- **Task objective**: All of the lines below should be copied word for word.

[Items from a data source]
--------------------------------------------------

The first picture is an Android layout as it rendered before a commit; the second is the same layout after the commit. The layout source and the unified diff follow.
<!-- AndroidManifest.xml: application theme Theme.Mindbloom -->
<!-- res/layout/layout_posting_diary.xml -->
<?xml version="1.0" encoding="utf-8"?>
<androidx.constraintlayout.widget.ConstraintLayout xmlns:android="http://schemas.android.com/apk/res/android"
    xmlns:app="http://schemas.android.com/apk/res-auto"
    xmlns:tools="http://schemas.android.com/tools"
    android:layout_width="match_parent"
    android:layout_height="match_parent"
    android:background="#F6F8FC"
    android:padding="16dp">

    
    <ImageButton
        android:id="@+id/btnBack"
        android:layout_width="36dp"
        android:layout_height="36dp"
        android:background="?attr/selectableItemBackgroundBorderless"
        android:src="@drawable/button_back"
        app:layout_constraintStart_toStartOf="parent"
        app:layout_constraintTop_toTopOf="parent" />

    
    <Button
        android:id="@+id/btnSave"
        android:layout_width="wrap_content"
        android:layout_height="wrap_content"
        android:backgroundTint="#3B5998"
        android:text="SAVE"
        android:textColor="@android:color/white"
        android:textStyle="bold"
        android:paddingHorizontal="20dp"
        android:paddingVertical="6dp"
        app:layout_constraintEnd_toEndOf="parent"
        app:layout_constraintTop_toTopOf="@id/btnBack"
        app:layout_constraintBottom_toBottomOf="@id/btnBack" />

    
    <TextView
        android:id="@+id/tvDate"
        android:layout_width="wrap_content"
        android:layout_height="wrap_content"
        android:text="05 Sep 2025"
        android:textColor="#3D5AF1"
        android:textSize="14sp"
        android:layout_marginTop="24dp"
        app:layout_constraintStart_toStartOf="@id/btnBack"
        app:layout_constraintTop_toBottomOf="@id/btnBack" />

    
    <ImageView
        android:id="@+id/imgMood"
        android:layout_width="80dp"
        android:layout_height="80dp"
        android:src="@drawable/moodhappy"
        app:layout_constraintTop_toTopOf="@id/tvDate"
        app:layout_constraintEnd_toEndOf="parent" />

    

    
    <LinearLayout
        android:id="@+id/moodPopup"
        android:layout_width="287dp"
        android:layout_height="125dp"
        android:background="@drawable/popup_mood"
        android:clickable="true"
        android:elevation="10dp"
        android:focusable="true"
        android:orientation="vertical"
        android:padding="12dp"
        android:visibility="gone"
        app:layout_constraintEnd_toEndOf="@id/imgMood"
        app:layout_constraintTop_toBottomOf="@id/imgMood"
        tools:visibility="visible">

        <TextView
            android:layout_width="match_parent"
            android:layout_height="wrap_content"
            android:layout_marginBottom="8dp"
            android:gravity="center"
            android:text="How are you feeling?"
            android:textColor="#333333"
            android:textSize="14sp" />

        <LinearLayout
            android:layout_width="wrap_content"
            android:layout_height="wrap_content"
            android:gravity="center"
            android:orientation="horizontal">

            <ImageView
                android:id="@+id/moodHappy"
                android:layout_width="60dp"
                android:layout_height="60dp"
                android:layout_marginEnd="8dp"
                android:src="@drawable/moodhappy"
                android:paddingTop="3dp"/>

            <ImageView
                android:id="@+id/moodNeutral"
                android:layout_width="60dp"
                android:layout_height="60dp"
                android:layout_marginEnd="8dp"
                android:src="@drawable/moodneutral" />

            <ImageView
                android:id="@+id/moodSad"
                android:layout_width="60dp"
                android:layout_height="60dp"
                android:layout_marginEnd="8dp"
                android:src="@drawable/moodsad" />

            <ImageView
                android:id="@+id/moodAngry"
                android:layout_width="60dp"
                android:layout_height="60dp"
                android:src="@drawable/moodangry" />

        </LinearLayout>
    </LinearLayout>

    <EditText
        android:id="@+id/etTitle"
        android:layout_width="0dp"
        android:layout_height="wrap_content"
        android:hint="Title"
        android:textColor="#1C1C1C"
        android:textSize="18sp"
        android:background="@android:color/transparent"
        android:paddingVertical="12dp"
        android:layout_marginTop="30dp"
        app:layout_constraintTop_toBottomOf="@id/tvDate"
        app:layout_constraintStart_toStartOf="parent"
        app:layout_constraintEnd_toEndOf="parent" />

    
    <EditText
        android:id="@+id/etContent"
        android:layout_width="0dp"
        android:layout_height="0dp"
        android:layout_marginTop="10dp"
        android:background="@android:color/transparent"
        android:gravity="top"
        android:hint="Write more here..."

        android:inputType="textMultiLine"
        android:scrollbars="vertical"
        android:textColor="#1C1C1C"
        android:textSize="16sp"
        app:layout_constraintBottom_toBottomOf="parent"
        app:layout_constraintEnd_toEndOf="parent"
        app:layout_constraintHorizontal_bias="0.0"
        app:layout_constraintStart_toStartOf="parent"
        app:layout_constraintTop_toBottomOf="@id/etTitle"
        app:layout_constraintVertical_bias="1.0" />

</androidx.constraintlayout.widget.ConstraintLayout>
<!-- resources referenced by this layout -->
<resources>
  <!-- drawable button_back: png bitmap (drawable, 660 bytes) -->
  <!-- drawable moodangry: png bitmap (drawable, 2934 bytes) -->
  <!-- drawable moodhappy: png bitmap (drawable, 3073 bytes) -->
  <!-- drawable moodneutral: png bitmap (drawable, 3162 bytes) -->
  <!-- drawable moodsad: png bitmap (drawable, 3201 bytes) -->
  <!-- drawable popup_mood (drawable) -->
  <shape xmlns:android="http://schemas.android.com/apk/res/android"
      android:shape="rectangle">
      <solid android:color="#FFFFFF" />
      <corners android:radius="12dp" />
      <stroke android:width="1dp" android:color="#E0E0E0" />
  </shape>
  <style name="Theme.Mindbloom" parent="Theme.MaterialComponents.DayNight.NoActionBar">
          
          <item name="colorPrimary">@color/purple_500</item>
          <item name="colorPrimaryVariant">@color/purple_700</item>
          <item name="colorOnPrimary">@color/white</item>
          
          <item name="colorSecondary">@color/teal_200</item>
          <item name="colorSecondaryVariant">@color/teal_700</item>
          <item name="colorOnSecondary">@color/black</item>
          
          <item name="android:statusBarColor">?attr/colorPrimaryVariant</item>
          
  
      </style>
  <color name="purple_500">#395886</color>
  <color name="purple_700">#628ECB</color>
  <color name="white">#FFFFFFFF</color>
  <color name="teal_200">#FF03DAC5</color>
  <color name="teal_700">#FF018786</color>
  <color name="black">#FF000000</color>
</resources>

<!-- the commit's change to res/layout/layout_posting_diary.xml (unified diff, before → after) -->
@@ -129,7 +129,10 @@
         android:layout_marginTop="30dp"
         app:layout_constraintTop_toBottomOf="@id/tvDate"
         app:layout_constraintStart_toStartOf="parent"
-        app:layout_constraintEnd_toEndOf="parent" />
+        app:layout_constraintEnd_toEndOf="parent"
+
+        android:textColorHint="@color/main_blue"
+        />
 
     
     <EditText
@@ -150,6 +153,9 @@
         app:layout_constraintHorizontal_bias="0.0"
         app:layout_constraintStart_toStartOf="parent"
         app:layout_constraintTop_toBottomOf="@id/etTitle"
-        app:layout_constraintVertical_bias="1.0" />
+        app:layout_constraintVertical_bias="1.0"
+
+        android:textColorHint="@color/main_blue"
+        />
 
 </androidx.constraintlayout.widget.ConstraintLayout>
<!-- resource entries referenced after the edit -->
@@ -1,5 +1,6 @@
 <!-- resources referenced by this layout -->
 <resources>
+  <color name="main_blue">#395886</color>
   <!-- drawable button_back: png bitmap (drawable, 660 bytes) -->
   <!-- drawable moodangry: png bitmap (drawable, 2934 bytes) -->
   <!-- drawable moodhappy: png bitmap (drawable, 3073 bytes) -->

--------------------------------------------------

- **Finished task**:
The first picture is an Android layout as it rendered before a commit; the second is the same layout after the commit. The layout source and the unified diff follow.
<!-- AndroidManifest.xml: application theme Theme.Mindbloom -->
<!-- res/layout/layout_posting_diary.xml -->
<?xml version="1.0" encoding="utf-8"?>
<androidx.constraintlayout.widget.ConstraintLayout xmlns:android="http://schemas.android.com/apk/res/android"
    xmlns:app="http://schemas.android.com/apk/res-auto"
    xmlns:tools="http://schemas.android.com/tools"
    android:layout_width="match_parent"
    android:layout_height="match_parent"
    android:background="#F6F8FC"
    android:padding="16dp">

    
    <ImageButton
        android:id="@+id/btnBack"
        android:layout_width="36dp"
        android:layout_height="36dp"
        android:background="?attr/selectableItemBackgroundBorderless"
        android:src="@drawable/button_back"
        app:layout_constraintStart_toStartOf="parent"
        app:layout_constraintTop_toTopOf="parent" />

    
    <Button
        android:id="@+id/btnSave"
        android:layout_width="wrap_content"
        android:layout_height="wrap_content"
        android:backgroundTint="#3B5998"
        android:text="SAVE"
        android:textColor="@android:color/white"
        android:textStyle="bold"
        android:paddingHorizontal="20dp"
        android:paddingVertical="6dp"
        app:layout_constraintEnd_toEndOf="parent"
        app:layout_constraintTop_toTopOf="@id/btnBack"
        app:layout_constraintBottom_toBottomOf="@id/btnBack" />

    
    <TextView
        android:id="@+id/tvDate"
        android:layout_width="wrap_content"
        android:layout_height="wrap_content"
        android:text="05 Sep 2025"
        android:textColor="#3D5AF1"
        android:textSize="14sp"
        android:layout_marginTop="24dp"
        app:layout_constraintStart_toStartOf="@id/btnBack"
        app:layout_constraintTop_toBottomOf="@id/btnBack" />

    
    <ImageView
        android:id="@+id/imgMood"
        android:layout_width="80dp"
        android:layout_height="80dp"
        android:src="@drawable/moodhappy"
        app:layout_constraintTop_toTopOf="@id/tvDate"
        app:layout_constraintEnd_toEndOf="parent" />

    

    
    <LinearLayout
        android:id="@+id/moodPopup"
        android:layout_width="287dp"
        android:layout_height="125dp"
        android:background="@drawable/popup_mood"
        android:clickable="true"
        android:elevation="10dp"
        android:focusable="true"
        android:orientation="vertical"
        android:padding="12dp"
        android:visibility="gone"
        app:layout_constraintEnd_toEndOf="@id/imgMood"
        app:layout_constraintTop_toBottomOf="@id/imgMood"
        tools:visibility="visible">

        <TextView
            android:layout_width="match_parent"
            android:layout_height="wrap_content"
            android:layout_marginBottom="8dp"
            android:gravity="center"
            android:text="How are you feeling?"
            android:textColor="#333333"
            android:textSize="14sp" />

        <LinearLayout
            android:layout_width="wrap_content"
            android:layout_height="wrap_content"
            android:gravity="center"
            android:orientation="horizontal">

            <ImageView
                android:id="@+id/moodHappy"
                android:layout_width="60dp"
                android:layout_height="60dp"
                android:layout_marginEnd="8dp"
                android:src="@drawable/moodhappy"
                android:paddingTop="3dp"/>

            <ImageView
                android:id="@+id/moodNeutral"
                android:layout_width="60dp"
                android:layout_height="60dp"
                android:layout_marginEnd="8dp"
                android:src="@drawable/moodneutral" />

            <ImageView
                android:id="@+id/moodSad"
                android:layout_width="60dp"
                android:layout_height="60dp"
                android:layout_marginEnd="8dp"
                android:src="@drawable/moodsad" />

            <ImageView
                android:id="@+id/moodAngry"
                android:layout_width="60dp"
                android:layout_height="60dp"
                android:src="@drawable/moodangry" />

        </LinearLayout>
    </LinearLayout>

    <EditText
        android:id="@+id/etTitle"
        android:layout_width="0dp"
        android:layout_height="wrap_content"
        android:hint="Title"
        android:textColor="#1C1C1C"
        android:textSize="18sp"
        android:background="@android:color/transparent"
        android:paddingVertical="12dp"
        android:layout_marginTop="30dp"
        app:layout_constraintTop_toBottomOf="@id/tvDate"
        app:layout_constraintStart_toStartOf="parent"
        app:layout_constraintEnd_toEndOf="parent" />

    
    <EditText
        android:id="@+id/etContent"
        android:layout_width="0dp"
        android:layout_height="0dp"
        android:layout_marginTop="10dp"
        android:background="@android:color/transparent"
        android:gravity="top"
        android:hint="Write more here..."

        android:inputType="textMultiLine"
        android:scrollbars="vertical"
        android:textColor="#1C1C1C"
        android:textSize="16sp"
        app:layout_constraintBottom_toBottomOf="parent"
        app:layout_constraintEnd_toEndOf="parent"
        app:layout_constraintHorizontal_bias="0.0"
        app:layout_constraintStart_toStartOf="parent"
        app:layout_constraintTop_toBottomOf="@id/etTitle"
        app:layout_constraintVertical_bias="1.0" />

</androidx.constraintlayout.widget.ConstraintLayout>
<!-- resources referenced by this layout -->
<resources>
  <!-- drawable button_back: png bitmap (drawable, 660 bytes) -->
  <!-- drawable moodangry: png bitmap (drawable, 2934 bytes) -->
  <!-- drawable moodhappy: png bitmap (drawable, 3073 bytes) -->
  <!-- drawable moodneutral: png bitmap (drawable, 3162 bytes) -->
  <!-- drawable moodsad: png bitmap (drawable, 3201 bytes) -->
  <!-- drawable popup_mood (drawable) -->
  <shape xmlns:android="http://schemas.android.com/apk/res/android"
      android:shape="rectangle">
      <solid android:color="#FFFFFF" />
      <corners android:radius="12dp" />
      <stroke android:width="1dp" android:color="#E0E0E0" />
  </shape>
  <style name="Theme.Mindbloom" parent="Theme.MaterialComponents.DayNight.NoActionBar">
          
          <item name="colorPrimary">@color/purple_500</item>
          <item name="colorPrimaryVariant">@color/purple_700</item>
          <item name="colorOnPrimary">@color/white</item>
          
          <item name="colorSecondary">@color/teal_200</item>
          <item name="colorSecondaryVariant">@color/teal_700</item>
          <item name="colorOnSecondary">@color/black</item>
          
          <item name="android:statusBarColor">?attr/colorPrimaryVariant</item>
          
  
      </style>
  <color name="purple_500">#395886</color>
  <color name="purple_700">#628ECB</color>
  <color name="white">#FFFFFFFF</color>
  <color name="teal_200">#FF03DAC5</color>
  <color name="teal_700">#FF018786</color>
  <color name="black">#FF000000</color>
</resources>

<!-- the commit's change to res/layout/layout_posting_diary.xml (unified diff, before → after) -->
@@ -129,7 +129,10 @@
         android:layout_marginTop="30dp"
         app:layout_constraintTop_toBottomOf="@id/tvDate"
         app:layout_constraintStart_toStartOf="parent"
-        app:layout_constraintEnd_toEndOf="parent" />
+        app:layout_constraintEnd_toEndOf="parent"
+
+        android:textColorHint="@color/main_blue"
+        />
 
     
     <EditText
@@ -150,6 +153,9 @@
         app:layout_constraintHorizontal_bias="0.0"
         app:layout_constraintStart_toStartOf="parent"
         app:layout_constraintTop_toBottomOf="@id/etTitle"
-        app:layout_constraintVertical_bias="1.0" />
+        app:layout_constraintVertical_bias="1.0"
+
+        android:textColorHint="@color/main_blue"
+        />
 
 </androidx.constraintlayout.widget.ConstraintLayout>
<!-- resource entries referenced after the edit -->
@@ -1,5 +1,6 @@
 <!-- resources referenced by this layout -->
 <resources>
+  <color name="main_blue">#395886</color>
   <!-- drawable button_back: png bitmap (drawable, 660 bytes) -->
   <!-- drawable moodangry: png bitmap (drawable, 2934 bytes) -->
   <!-- drawable moodhappy: png bitmap (drawable, 3073 bytes) -->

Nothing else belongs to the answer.